Record set below:

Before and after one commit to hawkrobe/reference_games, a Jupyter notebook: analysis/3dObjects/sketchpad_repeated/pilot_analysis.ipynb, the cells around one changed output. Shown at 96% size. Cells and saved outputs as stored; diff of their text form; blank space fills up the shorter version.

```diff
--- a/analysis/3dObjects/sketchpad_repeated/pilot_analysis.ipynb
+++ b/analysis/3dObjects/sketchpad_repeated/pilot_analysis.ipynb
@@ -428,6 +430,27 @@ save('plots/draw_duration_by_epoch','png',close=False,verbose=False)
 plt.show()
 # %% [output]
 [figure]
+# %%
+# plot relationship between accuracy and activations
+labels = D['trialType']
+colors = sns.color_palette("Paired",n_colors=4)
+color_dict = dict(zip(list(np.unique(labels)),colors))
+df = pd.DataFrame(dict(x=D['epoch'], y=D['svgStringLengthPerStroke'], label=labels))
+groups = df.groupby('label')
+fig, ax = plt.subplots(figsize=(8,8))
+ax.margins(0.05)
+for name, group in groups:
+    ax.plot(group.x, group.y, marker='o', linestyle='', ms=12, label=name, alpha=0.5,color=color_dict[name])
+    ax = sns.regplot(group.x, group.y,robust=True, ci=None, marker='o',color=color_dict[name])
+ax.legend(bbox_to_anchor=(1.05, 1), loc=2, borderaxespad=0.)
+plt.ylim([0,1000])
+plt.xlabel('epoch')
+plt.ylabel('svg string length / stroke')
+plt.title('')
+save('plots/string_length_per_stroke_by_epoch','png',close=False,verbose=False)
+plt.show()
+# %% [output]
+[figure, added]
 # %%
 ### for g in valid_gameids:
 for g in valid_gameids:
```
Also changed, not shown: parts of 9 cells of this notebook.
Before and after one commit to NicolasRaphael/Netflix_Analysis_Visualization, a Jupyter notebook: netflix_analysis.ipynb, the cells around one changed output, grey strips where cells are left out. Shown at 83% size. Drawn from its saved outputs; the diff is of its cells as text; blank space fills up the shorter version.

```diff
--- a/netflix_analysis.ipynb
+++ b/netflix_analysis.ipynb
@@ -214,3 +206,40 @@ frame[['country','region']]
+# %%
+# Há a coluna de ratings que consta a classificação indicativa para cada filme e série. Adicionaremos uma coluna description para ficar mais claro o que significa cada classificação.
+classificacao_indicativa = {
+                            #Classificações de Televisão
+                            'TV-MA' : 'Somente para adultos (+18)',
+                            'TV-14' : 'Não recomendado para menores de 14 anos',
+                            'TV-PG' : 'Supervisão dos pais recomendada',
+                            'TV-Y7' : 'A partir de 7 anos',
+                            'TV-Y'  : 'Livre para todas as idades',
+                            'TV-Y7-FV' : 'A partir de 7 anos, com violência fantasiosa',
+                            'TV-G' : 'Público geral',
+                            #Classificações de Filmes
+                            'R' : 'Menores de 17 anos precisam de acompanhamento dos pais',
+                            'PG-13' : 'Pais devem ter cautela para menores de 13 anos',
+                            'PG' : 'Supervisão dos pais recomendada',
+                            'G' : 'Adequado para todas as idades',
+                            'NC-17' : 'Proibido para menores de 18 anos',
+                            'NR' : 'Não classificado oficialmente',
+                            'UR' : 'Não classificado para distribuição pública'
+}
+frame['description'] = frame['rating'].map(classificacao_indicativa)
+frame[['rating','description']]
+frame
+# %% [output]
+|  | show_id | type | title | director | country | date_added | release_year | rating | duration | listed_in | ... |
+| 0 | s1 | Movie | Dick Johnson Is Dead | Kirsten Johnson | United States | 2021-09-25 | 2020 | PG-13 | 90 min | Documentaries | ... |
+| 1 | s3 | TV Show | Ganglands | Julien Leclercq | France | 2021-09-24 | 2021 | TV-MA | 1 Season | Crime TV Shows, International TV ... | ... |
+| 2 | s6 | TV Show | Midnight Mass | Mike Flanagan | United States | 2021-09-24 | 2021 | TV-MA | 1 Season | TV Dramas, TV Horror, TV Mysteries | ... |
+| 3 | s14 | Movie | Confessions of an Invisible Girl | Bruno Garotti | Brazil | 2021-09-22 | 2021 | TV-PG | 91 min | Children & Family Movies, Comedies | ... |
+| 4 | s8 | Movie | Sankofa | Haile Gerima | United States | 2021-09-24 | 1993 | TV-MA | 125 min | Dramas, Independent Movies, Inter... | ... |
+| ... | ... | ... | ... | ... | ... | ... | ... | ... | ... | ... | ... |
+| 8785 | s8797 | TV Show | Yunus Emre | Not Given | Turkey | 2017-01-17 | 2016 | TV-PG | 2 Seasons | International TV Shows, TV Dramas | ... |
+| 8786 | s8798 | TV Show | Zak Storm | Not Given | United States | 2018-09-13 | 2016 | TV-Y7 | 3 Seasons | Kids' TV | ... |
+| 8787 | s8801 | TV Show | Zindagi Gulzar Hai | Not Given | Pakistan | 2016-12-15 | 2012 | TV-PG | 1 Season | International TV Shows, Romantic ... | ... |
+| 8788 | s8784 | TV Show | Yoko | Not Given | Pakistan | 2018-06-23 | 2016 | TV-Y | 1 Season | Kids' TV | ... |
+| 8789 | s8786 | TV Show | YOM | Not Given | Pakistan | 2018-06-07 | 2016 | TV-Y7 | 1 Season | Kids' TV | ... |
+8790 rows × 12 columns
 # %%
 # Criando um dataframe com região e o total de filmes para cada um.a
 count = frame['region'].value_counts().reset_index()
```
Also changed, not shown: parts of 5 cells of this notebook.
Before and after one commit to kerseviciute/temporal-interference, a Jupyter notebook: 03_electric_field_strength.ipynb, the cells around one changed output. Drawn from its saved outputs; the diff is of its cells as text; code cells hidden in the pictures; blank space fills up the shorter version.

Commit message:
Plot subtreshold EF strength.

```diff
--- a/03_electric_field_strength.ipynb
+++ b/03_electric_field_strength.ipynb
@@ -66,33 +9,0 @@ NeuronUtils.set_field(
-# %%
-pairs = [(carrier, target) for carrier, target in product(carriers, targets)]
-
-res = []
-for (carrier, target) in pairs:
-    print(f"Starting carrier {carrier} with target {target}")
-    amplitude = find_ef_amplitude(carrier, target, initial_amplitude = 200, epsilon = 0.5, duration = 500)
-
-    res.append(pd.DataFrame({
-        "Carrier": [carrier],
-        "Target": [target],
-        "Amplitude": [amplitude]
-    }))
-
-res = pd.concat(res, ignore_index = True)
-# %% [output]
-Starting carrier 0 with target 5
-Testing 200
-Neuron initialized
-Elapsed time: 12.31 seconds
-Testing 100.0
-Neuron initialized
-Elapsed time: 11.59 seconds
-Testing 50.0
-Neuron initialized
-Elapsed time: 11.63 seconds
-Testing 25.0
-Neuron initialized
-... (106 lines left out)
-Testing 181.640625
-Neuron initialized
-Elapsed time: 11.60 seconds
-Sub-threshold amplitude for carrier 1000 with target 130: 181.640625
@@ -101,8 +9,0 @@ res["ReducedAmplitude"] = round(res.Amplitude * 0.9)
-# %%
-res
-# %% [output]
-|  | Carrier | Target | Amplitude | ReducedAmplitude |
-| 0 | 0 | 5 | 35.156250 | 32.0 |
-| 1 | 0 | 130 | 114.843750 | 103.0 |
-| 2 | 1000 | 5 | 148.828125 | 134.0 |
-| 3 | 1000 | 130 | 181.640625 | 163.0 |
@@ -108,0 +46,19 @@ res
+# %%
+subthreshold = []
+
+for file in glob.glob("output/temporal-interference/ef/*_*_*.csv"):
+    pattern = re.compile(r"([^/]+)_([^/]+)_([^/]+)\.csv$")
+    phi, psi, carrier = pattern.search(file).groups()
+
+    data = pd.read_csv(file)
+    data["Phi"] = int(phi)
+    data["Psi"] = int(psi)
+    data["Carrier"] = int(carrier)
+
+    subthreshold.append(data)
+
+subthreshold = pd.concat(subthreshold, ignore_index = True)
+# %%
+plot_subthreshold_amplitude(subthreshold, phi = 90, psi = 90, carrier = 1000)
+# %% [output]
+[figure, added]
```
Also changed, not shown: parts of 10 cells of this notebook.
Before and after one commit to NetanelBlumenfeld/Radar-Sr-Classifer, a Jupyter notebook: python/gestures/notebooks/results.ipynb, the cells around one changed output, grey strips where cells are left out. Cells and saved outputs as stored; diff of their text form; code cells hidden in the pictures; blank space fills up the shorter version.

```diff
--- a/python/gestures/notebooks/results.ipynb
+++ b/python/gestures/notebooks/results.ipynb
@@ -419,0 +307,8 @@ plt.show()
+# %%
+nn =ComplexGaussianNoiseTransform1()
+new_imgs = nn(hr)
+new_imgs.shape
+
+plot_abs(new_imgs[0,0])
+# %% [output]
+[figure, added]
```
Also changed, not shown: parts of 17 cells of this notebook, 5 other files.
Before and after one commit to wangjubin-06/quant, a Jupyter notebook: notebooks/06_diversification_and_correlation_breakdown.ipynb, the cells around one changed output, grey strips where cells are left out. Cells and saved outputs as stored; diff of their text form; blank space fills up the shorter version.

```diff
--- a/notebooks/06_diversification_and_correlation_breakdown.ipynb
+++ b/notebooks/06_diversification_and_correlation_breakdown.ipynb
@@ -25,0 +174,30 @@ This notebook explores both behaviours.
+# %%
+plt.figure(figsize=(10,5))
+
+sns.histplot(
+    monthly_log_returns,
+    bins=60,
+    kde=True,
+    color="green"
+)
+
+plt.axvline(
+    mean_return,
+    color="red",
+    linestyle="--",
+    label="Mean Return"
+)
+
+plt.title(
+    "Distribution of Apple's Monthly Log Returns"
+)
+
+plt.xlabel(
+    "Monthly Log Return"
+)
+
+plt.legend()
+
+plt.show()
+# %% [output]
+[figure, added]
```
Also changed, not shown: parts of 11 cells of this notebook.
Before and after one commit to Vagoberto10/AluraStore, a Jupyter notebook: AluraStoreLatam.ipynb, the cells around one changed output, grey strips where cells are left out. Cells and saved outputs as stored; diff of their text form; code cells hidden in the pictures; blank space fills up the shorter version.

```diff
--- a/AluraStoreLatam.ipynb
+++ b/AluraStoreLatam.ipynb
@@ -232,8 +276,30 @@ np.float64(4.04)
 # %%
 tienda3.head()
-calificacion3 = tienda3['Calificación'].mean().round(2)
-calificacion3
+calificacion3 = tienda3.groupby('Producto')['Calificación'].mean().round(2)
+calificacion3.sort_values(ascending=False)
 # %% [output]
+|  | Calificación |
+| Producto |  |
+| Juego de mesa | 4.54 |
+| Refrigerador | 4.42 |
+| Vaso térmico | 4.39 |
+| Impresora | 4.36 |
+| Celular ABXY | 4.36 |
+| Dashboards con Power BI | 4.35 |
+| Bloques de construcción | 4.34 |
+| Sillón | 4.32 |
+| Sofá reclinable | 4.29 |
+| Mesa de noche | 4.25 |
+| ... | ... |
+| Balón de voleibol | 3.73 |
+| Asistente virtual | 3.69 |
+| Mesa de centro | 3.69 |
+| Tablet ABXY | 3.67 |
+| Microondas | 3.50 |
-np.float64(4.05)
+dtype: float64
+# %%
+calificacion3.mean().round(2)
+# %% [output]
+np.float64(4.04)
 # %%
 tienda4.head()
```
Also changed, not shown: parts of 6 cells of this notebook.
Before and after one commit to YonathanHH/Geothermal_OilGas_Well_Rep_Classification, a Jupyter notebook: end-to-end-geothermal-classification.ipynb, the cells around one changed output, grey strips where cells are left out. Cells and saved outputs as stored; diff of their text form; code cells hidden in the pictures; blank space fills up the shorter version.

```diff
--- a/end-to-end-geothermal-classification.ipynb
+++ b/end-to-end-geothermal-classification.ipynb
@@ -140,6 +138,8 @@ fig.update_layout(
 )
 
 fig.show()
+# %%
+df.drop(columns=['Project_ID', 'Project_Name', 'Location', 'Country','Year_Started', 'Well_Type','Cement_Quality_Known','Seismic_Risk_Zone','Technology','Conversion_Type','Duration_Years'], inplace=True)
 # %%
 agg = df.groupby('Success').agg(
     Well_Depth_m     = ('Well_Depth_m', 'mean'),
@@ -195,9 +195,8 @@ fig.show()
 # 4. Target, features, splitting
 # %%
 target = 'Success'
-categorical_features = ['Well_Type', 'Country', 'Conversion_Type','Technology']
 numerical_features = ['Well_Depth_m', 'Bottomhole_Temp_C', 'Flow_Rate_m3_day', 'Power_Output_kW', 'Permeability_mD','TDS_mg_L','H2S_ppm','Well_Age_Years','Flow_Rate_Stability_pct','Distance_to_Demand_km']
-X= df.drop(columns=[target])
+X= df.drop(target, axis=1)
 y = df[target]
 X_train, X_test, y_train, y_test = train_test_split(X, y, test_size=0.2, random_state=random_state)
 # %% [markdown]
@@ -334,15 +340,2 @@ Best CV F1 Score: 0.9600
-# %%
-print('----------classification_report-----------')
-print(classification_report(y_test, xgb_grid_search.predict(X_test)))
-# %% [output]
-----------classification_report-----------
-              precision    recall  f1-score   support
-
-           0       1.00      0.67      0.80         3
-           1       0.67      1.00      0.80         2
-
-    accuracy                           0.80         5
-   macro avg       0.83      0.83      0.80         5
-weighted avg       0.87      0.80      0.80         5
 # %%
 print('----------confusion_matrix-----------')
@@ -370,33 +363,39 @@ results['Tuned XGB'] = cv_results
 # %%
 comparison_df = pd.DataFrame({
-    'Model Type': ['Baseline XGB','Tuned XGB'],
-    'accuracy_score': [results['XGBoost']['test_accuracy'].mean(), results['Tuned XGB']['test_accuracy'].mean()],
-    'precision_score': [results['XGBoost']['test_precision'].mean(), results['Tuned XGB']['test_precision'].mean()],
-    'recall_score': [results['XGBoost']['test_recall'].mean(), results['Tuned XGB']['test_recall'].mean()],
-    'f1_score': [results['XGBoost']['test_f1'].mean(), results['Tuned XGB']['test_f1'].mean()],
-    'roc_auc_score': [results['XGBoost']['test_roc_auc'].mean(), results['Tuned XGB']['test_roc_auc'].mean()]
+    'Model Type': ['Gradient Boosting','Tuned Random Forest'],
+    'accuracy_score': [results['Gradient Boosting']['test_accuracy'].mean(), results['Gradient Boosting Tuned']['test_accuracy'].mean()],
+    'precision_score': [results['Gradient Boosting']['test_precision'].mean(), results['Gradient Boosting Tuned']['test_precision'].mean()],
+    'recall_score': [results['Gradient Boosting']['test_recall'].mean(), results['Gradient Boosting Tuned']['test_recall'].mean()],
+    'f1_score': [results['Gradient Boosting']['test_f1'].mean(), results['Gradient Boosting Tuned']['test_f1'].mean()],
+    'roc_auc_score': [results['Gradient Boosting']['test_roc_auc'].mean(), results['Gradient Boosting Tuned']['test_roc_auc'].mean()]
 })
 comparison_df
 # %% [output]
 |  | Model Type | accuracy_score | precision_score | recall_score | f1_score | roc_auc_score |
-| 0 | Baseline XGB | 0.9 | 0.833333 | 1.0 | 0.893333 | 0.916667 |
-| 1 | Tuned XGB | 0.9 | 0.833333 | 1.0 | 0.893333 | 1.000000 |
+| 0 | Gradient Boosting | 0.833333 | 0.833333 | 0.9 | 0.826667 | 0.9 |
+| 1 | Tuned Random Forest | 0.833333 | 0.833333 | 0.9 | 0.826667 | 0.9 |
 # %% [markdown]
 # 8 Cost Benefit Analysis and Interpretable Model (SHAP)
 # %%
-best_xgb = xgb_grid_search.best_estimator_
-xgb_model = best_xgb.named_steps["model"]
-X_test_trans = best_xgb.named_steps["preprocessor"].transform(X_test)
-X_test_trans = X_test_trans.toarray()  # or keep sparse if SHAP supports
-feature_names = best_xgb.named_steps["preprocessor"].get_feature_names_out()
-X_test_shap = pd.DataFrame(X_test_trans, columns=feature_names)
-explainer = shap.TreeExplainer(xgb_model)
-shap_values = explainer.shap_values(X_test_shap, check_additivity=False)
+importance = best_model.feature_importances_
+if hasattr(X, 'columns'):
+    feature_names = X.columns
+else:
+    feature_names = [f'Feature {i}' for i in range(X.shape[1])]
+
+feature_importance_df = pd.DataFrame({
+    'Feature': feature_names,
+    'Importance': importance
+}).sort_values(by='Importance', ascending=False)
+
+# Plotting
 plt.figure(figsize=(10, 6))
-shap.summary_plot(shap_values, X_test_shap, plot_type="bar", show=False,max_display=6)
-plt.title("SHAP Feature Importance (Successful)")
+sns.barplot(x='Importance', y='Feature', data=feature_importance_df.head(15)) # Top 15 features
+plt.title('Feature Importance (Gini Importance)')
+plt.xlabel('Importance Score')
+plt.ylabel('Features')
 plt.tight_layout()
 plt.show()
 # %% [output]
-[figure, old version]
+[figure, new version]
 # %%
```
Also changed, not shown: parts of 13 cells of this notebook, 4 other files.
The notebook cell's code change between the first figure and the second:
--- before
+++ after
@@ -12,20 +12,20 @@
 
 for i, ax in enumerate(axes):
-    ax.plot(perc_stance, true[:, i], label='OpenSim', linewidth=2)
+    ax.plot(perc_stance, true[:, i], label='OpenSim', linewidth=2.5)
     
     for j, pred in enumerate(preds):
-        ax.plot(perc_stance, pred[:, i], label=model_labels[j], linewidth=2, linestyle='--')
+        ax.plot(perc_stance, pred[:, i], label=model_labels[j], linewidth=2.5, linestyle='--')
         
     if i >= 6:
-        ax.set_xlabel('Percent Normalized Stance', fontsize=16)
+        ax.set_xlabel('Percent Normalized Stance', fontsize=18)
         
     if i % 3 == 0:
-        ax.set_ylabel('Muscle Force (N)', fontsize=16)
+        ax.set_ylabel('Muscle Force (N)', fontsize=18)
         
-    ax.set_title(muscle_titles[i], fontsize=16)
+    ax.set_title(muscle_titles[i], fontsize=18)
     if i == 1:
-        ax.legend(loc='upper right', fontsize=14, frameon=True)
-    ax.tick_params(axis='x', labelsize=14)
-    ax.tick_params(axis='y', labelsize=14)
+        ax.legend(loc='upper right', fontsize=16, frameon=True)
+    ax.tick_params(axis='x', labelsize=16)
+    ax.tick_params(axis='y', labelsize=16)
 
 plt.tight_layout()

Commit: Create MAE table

End of Record set.

Pull every line with the word "United" from the data.

■ Written answer ■
+| 0 | s1 | Movie | Dick Johnson Is Dead | Kirsten Johnson | United States | 2021-09-25 | 2020 | PG-13 | 90 min | Documentaries | ... |
+| 2 | s6 | TV Show | Midnight Mass | Mike Flanagan | United States | 2021-09-24 | 2021 | TV-MA | 1 Season | TV Dramas, TV Horror, TV Mysteries | ... |
+| 4 | s8 | Movie | Sankofa | Haile Gerima | United States | 2021-09-24 | 1993 | TV-MA | 125 min | Dramas, Independent Movies, Inter... | ... |
+| 8786 | s8798 | TV Show | Zak Storm | Not Given | United States | 2018-09-13 | 2016 | TV-Y7 | 3 Seasons | Kids' TV | ... |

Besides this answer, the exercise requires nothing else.